▸ **Task goal**
When a line in the records contains the string "from", copy that line.

▸ **Collected data entries**
● ● ● ●
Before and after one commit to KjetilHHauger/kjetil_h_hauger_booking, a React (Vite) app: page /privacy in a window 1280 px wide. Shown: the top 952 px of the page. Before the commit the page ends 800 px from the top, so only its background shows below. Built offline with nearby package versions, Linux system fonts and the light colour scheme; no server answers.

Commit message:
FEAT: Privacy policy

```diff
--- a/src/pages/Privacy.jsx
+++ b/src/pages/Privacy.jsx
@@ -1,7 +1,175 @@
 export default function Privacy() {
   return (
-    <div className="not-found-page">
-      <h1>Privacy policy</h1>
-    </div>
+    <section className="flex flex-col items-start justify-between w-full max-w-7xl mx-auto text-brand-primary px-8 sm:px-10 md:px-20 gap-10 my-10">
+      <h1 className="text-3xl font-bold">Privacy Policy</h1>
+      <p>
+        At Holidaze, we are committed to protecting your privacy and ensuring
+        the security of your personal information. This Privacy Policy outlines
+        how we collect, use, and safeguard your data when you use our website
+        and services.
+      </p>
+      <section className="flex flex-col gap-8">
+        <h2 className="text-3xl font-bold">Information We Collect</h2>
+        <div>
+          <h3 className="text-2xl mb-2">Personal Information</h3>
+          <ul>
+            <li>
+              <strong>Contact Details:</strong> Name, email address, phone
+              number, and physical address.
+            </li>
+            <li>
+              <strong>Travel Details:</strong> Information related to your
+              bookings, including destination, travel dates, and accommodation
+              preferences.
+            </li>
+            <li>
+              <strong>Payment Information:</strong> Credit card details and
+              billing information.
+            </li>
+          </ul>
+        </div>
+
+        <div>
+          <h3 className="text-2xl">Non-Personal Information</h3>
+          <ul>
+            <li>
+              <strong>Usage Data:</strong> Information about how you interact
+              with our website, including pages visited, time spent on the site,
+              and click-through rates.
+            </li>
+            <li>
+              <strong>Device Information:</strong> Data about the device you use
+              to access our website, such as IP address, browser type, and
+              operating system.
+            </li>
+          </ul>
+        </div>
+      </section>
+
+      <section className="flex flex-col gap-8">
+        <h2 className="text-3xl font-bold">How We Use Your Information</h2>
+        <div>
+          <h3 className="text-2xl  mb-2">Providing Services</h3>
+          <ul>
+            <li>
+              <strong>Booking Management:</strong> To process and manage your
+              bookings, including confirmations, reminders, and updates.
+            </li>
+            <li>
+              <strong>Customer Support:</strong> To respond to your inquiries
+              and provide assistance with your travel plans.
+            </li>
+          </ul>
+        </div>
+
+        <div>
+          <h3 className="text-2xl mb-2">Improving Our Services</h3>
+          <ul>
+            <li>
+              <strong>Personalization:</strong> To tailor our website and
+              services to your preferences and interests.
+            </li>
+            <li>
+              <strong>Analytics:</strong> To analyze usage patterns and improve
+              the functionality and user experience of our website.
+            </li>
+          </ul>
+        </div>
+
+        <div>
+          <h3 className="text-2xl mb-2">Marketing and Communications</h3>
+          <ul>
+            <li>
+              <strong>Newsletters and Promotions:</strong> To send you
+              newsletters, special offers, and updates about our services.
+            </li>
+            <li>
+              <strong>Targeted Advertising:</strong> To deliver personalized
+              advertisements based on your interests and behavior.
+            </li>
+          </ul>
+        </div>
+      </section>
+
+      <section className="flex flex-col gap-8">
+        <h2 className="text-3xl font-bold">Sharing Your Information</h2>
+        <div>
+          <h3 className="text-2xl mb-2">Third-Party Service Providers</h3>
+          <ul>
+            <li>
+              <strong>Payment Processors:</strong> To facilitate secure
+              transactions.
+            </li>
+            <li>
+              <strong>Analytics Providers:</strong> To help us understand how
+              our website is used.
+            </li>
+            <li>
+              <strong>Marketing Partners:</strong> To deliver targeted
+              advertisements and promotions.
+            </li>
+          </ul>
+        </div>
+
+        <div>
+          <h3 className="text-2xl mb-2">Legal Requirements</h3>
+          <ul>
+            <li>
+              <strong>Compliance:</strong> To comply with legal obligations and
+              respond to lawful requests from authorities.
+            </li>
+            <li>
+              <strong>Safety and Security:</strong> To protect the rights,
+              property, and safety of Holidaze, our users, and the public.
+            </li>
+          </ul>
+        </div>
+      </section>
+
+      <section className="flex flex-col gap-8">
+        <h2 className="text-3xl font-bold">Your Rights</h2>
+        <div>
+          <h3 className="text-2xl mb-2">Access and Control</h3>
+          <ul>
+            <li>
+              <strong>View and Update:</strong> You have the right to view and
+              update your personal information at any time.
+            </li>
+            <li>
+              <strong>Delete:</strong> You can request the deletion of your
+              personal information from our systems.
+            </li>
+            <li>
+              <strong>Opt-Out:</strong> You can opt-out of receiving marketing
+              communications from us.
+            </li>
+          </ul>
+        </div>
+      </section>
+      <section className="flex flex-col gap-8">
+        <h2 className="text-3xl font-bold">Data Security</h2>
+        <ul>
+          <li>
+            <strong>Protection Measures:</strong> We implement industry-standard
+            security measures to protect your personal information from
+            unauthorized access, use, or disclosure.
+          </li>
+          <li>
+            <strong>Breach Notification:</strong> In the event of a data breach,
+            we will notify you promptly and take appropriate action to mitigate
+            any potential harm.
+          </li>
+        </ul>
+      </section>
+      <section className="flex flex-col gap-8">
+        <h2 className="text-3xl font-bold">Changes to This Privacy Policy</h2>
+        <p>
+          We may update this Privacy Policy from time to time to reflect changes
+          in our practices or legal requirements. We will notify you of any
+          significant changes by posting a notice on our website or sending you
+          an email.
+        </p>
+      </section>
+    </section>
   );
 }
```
● ● ● ●
▸ **Solution**
Before and after one commit to KjetilHHauger/kjetil_h_hauger_booking, a React (Vite) app: page /privacy in a window 1280 px wide. Shown: the top 952 px of the page. Before the commit the page ends 800 px from the top, so only its background shows below. Built offline with nearby package versions, Linux system fonts and the light colour scheme; no server answers.
+              respond to lawful requests from authorities.
+              personal information from our systems.
+              communications from us.
+            security measures to protect your personal information from
+          We may update this Privacy Policy from time to time to reflect changes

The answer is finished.